● TASK TO COMPLETE
Where does the string "shown" occur in the records below? Copy every line that holds it.

(Content revision data)

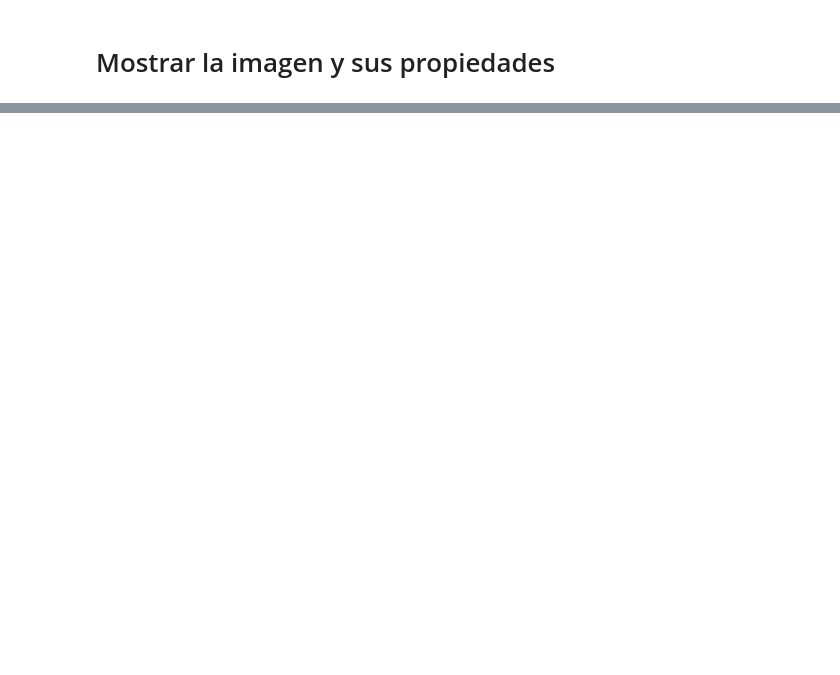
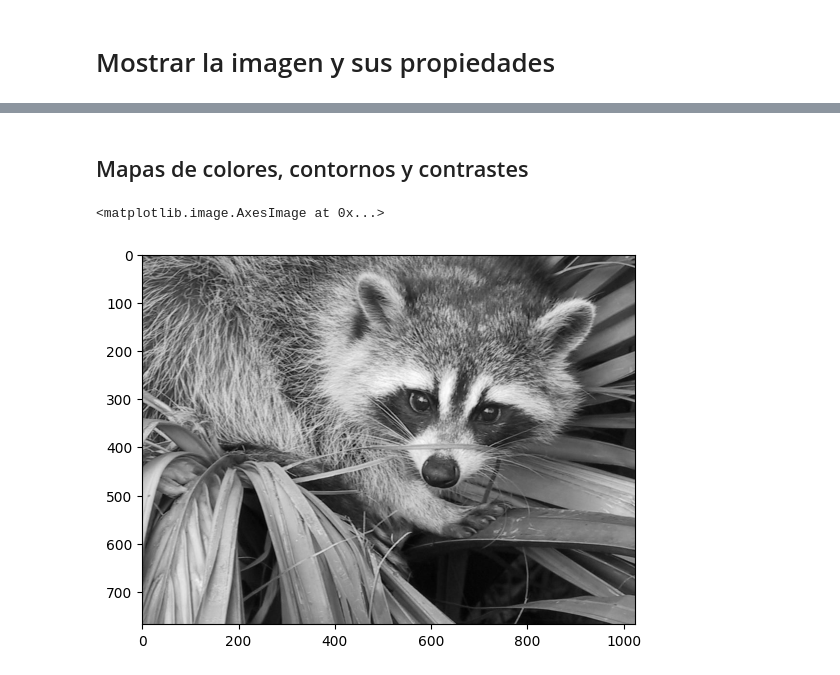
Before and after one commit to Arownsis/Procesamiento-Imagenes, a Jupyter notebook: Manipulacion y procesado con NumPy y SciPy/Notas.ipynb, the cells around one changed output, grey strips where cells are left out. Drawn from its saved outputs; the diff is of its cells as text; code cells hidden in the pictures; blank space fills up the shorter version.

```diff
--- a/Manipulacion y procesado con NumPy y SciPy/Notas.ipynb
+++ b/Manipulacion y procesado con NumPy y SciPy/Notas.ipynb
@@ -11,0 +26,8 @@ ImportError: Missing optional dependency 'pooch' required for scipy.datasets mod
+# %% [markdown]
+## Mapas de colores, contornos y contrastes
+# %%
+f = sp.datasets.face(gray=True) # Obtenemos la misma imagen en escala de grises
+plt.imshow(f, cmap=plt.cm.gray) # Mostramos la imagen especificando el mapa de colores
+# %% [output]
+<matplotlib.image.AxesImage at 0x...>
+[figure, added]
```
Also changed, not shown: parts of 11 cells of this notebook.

==

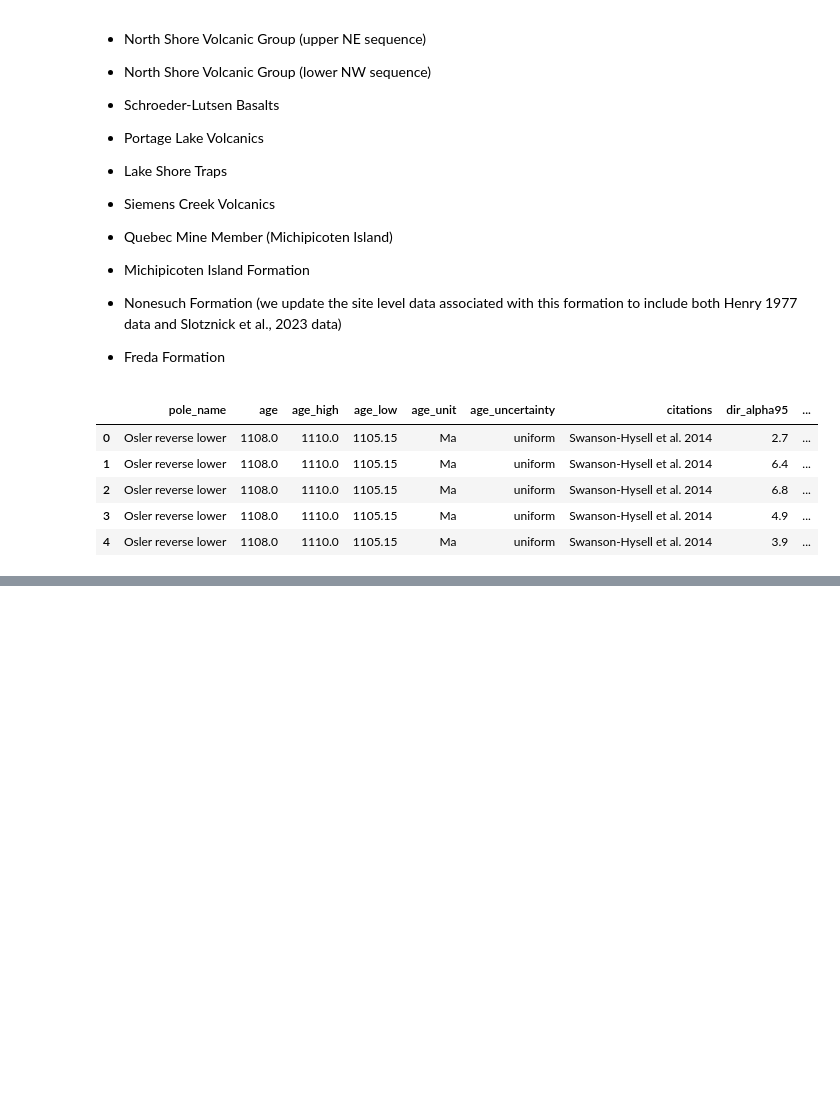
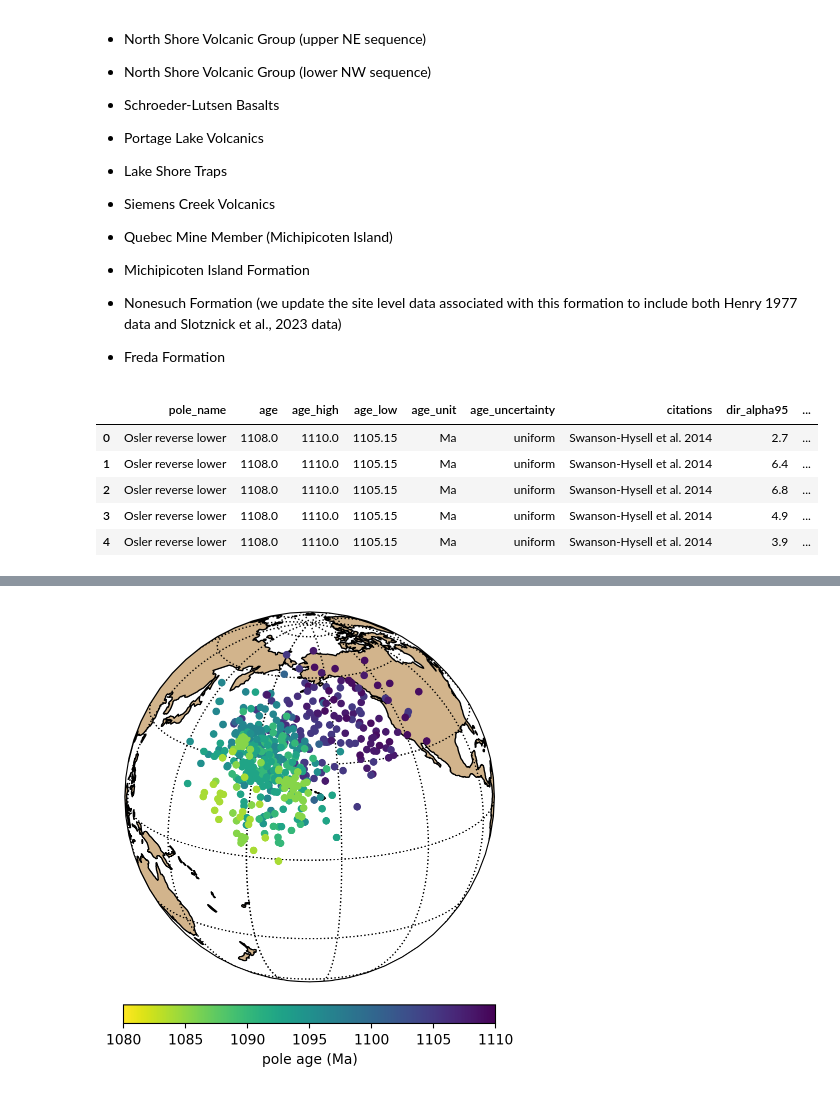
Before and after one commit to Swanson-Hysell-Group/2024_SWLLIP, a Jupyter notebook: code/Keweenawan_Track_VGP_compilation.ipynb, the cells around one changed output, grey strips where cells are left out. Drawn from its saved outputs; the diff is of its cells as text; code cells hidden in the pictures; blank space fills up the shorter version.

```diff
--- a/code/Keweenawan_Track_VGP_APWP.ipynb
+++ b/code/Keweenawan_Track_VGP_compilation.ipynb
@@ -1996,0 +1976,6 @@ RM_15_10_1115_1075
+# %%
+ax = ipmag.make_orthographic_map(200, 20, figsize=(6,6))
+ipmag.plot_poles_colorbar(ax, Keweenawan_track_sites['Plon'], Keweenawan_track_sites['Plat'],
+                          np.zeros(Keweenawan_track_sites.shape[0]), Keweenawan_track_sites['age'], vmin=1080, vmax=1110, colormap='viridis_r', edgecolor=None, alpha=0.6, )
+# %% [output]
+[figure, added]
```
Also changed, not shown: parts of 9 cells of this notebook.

● TASK OUTPUT
Also changed, not shown: parts of 11 cells of this notebook.
Also changed, not shown: parts of 9 cells of this notebook.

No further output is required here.